» Supplied information
■ ■ ■ ■ ■
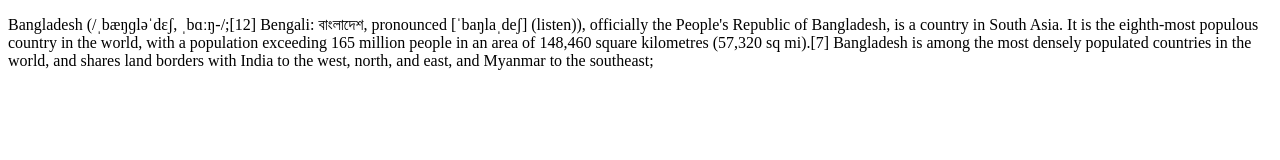
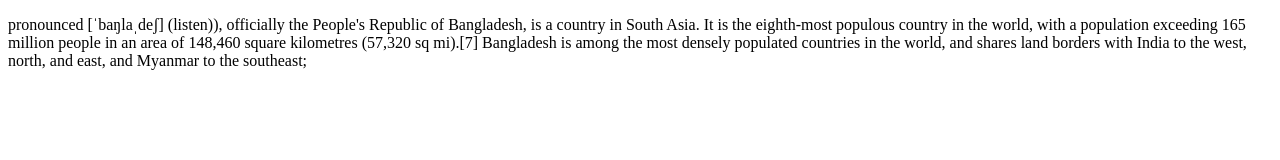
Before and after one commit to SRifat/my-seconf-repo, a plain HTML site: page index.html in a window 1280 px wide. Drawn offline with Linux system fonts and the light colour scheme.

Commit message:
added para

```diff
--- a/index.html
+++ b/index.html
@@ -8,6 +8,6 @@
     <title>Document</title>
 </head>
 <body>
-    <p>Bangladesh (/ˌbæŋɡləˈdɛʃ, ˌbɑːŋ-/;[12] Bengali: বাংলাদেশ, pronounced [ˈbaŋlaˌdeʃ] (listen)), officially the People's Republic of Bangladesh, is a country in South Asia. It is the eighth-most populous country in the world, with a population exceeding 165 million people in an area of 148,460 square kilometres (57,320 sq mi).[7] Bangladesh is among the most densely populated countries in the world, and shares land borders with India to the west, north, and east, and Myanmar to the southeast;</p>
+    <p> pronounced [ˈbaŋlaˌdeʃ] (listen)), officially the People's Republic of Bangladesh, is a country in South Asia. It is the eighth-most populous country in the world, with a population exceeding 165 million people in an area of 148,460 square kilometres (57,320 sq mi).[7] Bangladesh is among the most densely populated countries in the world, and shares land borders with India to the west, north, and east, and Myanmar to the southeast;</p>
 </body>
 </html>
```
Also changed, not shown: css5.PNG (added), csscode.css (added).
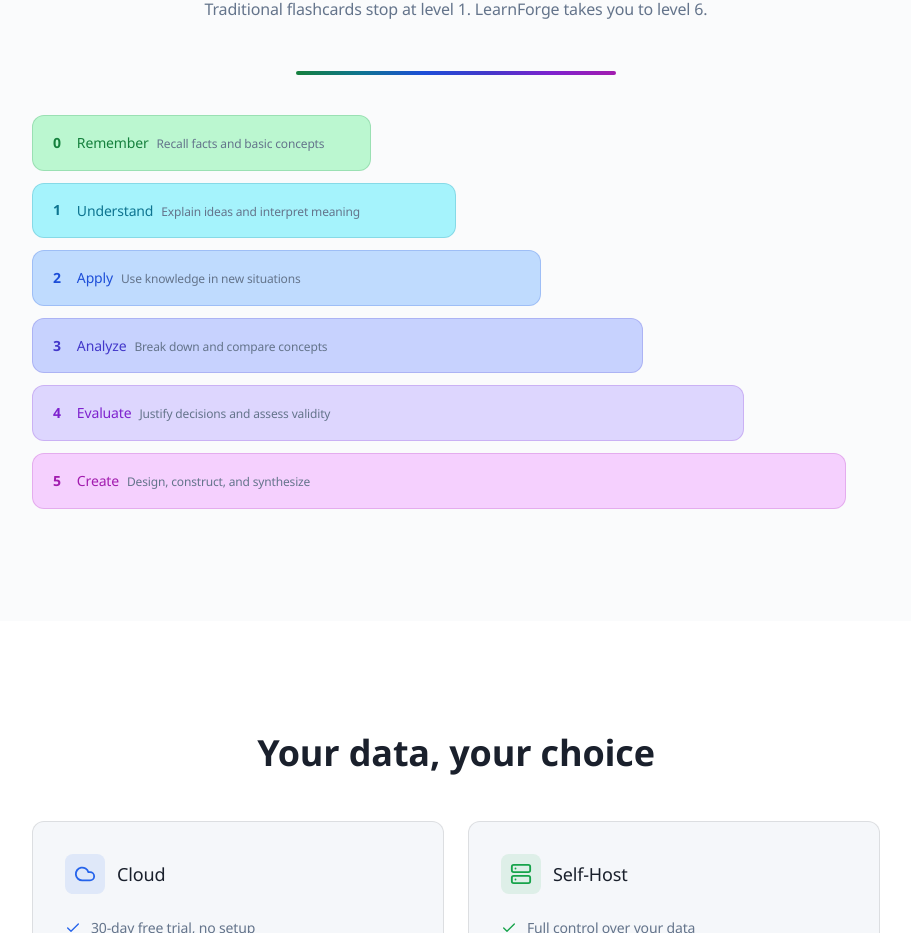
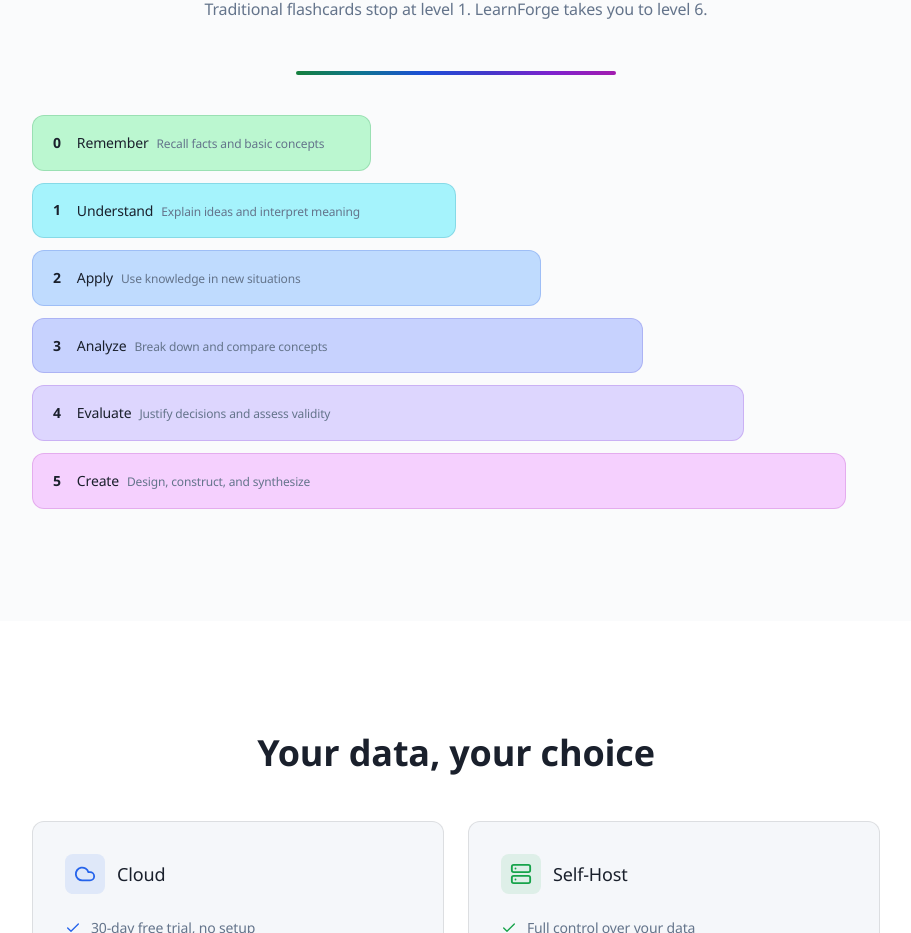
Before and after one commit to flof-codes/LearnForge, a React (Vite) app in the folder web-ui/: page / in a window 1280 px wide. Shown: the part 4130-5063 px from the top of the page, without its empty margins (184-1095 px from the left). Built offline with nearby package versions, Linux system fonts and the light colour scheme; no server answers.

Commit message:
Fix dark mode text colors in pie chart and Bloom section

```diff
--- a/web-ui/src/components/TopicPieChart.tsx
+++ b/web-ui/src/components/TopicPieChart.tsx
@@ -81,7 +81,7 @@
             y={cy - 6}
             textAnchor="middle"
             dominantBaseline="central"
-            className="fill-text"
+            className="fill-current text-text-primary"
             style={{ fontSize: '28px', fontWeight: 300 }}
           >
             {totalCards}
@@ -91,7 +91,7 @@
             y={cy + 16}
             textAnchor="middle"
             dominantBaseline="central"
-            className="fill-text-muted"
+            className="fill-current text-text-muted"
             style={{ fontSize: '11px' }}
           >
             {t('topicPieChart.cards')}
--- a/web-ui/src/components/public/landing/BloomSection.tsx
+++ b/web-ui/src/components/public/landing/BloomSection.tsx
@@ -2,12 +2,12 @@
 import { useFadeIn } from '../../../hooks/useFadeIn';
 
 const levels = [
-  { level: 0, width: 'w-[50%] md:w-[40%]', bg: 'bg-bloom-0-bg', text: 'text-bloom-0-text', border: 'border-bloom-0-text/20' },
-  { level: 1, width: 'w-[60%] md:w-[50%]', bg: 'bg-bloom-1-bg', text: 'text-bloom-1-text', border: 'border-bloom-1-text/20' },
-  { level: 2, width: 'w-[70%] md:w-[60%]', bg: 'bg-bloom-2-bg', text: 'text-bloom-2-text', border: 'border-bloom-2-text/20' },
-  { level: 3, width: 'w-[80%] md:w-[72%]', bg: 'bg-bloom-3-bg', text: 'text-bloom-3-text', border: 'border-bloom-3-text/20' },
-  { level: 4, width: 'w-[90%] md:w-[84%]', bg: 'bg-bloom-4-bg', text: 'text-bloom-4-text', border: 'border-bloom-4-text/20' },
-  { level: 5, width: 'w-full md:w-[96%]', bg: 'bg-bloom-5-bg', text: 'text-bloom-5-text', border: 'border-bloom-5-text/20' },
+  { level: 0, width: 'w-[50%] md:w-[40%]', bg: 'bg-bloom-0-bg', border: 'border-bloom-0-text/20' },
+  { level: 1, width: 'w-[60%] md:w-[50%]', bg: 'bg-bloom-1-bg', border: 'border-bloom-1-text/20' },
+  { level: 2, width: 'w-[70%] md:w-[60%]', bg: 'bg-bloom-2-bg', border: 'border-bloom-2-text/20' },
+  { level: 3, width: 'w-[80%] md:w-[72%]', bg: 'bg-bloom-3-bg', border: 'border-bloom-3-text/20' },
+  { level: 4, width: 'w-[90%] md:w-[84%]', bg: 'bg-bloom-4-bg', border: 'border-bloom-4-text/20' },
+  { level: 5, width: 'w-full md:w-[96%]', bg: 'bg-bloom-5-bg', border: 'border-bloom-5-text/20' },
 ] as const;
 
 export default function BloomSection() {
@@ -33,7 +33,7 @@
         <div className="lf-bloom-spectrum h-1 rounded-full mb-10 max-w-xs mx-auto" />
 
         <div className="space-y-3 lf-stagger">
-          {levels.map(({ level, width, bg, text, border }) => (
+          {levels.map(({ level, width, bg, border }) => (
             <div
               key={level}
               className={`${width} lf-fade-in lf-visible`}
@@ -41,11 +41,11 @@
               <div
                 className={`flex items-center gap-4 px-5 py-3.5 rounded-xl ${bg} border ${border}`}
               >
-                <span className={`text-sm font-semibold ${text} shrink-0`}>
+                <span className="text-sm font-semibold text-text-primary shrink-0">
                   {level}
                 </span>
                 <div className="min-w-0">
-                  <span className={`text-sm font-medium ${text}`}>
+                  <span className="text-sm font-medium text-text-primary">
                     {t(`bloom.levels.${level}.name`)}
                   </span>
                   <span className="text-xs text-text-muted ml-2 hidden sm:inline">
```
■ ■ ■ ■ ■
» Brief
Every line in the data above that includes the word "span" should be copied.

» Solution
-                <span className={`text-sm font-semibold ${text} shrink-0`}>
+                <span className="text-sm font-semibold text-text-primary shrink-0">
                 </span>
-                  <span className={`text-sm font-medium ${text}`}>
+                  <span className="text-sm font-medium text-text-primary">
                   </span>
                   <span className="text-xs text-text-muted ml-2 hidden sm:inline">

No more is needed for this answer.